## REQUIREMENT:
Report each line of the listing below that holds "type".

Start of Block

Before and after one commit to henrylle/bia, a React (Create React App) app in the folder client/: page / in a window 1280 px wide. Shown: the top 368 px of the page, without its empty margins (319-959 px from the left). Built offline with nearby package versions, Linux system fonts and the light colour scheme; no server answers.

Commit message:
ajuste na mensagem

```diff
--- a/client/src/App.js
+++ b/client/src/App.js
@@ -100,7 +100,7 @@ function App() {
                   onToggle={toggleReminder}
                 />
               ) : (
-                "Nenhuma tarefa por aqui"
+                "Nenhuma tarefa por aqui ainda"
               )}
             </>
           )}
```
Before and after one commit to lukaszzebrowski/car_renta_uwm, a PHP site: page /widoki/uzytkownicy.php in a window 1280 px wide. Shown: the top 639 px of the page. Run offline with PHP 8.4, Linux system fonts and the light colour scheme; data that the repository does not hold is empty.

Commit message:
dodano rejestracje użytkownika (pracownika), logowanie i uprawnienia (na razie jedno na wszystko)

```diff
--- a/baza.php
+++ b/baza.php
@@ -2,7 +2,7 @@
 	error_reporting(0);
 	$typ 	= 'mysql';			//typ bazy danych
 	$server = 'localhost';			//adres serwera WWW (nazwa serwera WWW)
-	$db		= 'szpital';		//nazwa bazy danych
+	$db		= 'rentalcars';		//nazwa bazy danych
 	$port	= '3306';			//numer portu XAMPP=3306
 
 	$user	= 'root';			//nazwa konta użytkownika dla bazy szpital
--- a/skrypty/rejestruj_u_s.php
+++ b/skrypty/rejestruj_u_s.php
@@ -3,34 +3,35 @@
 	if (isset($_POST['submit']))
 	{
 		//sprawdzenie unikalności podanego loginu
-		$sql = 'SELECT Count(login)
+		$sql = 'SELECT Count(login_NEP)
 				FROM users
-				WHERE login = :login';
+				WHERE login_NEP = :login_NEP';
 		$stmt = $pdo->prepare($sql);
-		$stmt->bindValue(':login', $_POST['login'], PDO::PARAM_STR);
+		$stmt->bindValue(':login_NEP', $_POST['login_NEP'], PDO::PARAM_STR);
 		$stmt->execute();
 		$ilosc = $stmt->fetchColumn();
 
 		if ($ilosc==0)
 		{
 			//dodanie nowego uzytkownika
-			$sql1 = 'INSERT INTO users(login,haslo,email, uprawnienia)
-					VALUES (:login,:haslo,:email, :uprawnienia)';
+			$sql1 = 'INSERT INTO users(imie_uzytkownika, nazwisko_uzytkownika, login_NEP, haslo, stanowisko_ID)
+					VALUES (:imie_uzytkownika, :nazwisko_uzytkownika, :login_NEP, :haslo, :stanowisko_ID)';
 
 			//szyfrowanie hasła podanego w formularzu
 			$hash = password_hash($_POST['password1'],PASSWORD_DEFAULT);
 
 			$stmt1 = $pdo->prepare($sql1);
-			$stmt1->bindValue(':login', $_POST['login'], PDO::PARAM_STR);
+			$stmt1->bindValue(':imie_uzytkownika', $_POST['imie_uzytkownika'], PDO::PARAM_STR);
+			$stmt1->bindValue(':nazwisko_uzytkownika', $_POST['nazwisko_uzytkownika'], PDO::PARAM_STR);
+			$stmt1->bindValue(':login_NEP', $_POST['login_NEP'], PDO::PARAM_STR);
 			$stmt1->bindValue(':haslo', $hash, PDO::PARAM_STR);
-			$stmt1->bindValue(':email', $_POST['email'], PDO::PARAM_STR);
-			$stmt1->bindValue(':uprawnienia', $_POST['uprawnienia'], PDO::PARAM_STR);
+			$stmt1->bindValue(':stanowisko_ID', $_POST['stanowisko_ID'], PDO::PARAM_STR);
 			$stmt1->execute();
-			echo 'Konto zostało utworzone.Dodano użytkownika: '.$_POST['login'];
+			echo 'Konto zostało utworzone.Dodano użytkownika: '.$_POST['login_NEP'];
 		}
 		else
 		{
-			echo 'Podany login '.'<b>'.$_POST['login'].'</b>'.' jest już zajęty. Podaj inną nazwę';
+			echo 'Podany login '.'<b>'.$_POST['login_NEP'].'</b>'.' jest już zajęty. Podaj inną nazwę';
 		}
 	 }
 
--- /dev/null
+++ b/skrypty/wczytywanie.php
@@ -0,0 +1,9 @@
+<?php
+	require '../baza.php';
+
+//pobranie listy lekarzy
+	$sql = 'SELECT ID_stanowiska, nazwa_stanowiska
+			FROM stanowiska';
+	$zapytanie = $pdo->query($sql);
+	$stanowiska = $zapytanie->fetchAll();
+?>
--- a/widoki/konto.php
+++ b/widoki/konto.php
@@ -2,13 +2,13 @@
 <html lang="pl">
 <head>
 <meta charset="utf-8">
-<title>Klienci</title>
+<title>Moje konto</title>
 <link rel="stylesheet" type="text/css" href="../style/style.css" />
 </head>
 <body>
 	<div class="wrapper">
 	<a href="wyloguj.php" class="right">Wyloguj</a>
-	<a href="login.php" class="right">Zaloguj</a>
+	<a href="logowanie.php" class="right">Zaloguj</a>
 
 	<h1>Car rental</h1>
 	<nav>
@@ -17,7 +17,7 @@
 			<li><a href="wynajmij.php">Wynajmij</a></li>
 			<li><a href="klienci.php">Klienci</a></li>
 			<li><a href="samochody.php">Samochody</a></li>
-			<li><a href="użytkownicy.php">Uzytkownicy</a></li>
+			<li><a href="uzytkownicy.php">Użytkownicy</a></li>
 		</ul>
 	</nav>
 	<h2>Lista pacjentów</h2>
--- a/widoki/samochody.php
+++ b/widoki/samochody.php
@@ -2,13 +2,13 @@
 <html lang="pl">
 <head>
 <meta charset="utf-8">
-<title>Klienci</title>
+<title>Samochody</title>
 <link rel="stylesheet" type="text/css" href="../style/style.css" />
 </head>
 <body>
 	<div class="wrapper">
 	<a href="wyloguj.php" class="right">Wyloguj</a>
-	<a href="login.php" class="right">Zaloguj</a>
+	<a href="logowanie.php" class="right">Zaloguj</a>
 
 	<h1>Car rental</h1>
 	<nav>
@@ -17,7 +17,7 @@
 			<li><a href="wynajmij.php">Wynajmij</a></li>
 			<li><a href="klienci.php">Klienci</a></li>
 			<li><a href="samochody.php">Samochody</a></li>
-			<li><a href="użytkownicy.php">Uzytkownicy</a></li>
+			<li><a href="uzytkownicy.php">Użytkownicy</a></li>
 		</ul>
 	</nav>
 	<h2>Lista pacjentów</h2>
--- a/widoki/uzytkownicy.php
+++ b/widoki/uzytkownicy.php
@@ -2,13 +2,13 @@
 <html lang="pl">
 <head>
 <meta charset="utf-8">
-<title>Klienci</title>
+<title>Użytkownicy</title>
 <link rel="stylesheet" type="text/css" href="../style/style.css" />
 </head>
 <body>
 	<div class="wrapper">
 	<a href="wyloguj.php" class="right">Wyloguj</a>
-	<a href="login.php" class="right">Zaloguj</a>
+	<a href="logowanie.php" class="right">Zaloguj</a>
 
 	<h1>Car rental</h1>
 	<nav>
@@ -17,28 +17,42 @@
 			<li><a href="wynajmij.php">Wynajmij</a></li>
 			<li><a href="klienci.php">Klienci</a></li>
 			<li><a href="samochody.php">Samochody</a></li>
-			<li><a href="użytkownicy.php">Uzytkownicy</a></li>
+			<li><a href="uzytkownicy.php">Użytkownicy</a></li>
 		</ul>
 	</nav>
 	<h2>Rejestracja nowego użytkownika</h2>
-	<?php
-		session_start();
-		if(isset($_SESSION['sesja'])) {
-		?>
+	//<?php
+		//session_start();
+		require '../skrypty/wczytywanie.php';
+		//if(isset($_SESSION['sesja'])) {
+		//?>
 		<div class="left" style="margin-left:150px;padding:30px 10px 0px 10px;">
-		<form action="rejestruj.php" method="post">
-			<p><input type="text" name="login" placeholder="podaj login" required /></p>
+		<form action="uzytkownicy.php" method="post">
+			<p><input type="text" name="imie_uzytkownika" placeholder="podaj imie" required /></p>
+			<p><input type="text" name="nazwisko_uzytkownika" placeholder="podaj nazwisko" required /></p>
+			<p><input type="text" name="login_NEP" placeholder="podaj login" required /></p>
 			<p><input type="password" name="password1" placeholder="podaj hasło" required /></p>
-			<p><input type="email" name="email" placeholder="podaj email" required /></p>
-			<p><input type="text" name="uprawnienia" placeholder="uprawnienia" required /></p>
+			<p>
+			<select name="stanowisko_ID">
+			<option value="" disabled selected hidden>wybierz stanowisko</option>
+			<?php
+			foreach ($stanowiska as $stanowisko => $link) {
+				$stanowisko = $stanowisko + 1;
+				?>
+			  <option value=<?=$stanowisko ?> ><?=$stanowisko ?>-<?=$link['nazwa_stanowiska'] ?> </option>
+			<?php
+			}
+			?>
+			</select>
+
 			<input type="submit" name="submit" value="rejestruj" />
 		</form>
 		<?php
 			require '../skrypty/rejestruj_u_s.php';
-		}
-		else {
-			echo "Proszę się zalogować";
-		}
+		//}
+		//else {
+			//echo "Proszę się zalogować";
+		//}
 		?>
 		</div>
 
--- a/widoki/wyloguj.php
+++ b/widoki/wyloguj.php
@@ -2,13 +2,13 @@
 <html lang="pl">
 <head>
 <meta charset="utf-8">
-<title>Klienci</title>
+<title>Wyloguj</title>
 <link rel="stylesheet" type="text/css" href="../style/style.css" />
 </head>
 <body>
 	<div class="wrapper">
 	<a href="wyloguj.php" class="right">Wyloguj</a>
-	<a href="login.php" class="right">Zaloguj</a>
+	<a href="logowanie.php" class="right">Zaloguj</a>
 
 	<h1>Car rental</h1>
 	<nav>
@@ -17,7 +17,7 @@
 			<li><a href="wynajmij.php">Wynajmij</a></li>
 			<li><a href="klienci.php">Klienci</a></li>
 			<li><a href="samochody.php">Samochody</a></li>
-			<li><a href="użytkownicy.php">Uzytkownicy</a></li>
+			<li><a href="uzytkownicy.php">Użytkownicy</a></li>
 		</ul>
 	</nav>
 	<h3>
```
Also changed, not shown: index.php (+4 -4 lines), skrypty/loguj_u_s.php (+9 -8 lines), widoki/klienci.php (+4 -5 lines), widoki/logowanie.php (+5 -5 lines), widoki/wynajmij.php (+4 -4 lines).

End of Block

## ANSWER BOX:
 <link rel="stylesheet" type="text/css" href="../style/style.css" />
 <link rel="stylesheet" type="text/css" href="../style/style.css" />
 <link rel="stylesheet" type="text/css" href="../style/style.css" />
-			<p><input type="text" name="login" placeholder="podaj login" required /></p>
+			<p><input type="text" name="imie_uzytkownika" placeholder="podaj imie" required /></p>
+			<p><input type="text" name="nazwisko_uzytkownika" placeholder="podaj nazwisko" required /></p>
+			<p><input type="text" name="login_NEP" placeholder="podaj login" required /></p>
 			<p><input type="password" name="password1" placeholder="podaj hasło" required /></p>
-			<p><input type="email" name="email" placeholder="podaj email" required /></p>
-			<p><input type="text" name="uprawnienia" placeholder="uprawnienia" required /></p>
 			<input type="submit" name="submit" value="rejestruj" />
 <link rel="stylesheet" type="text/css" href="../style/style.css" />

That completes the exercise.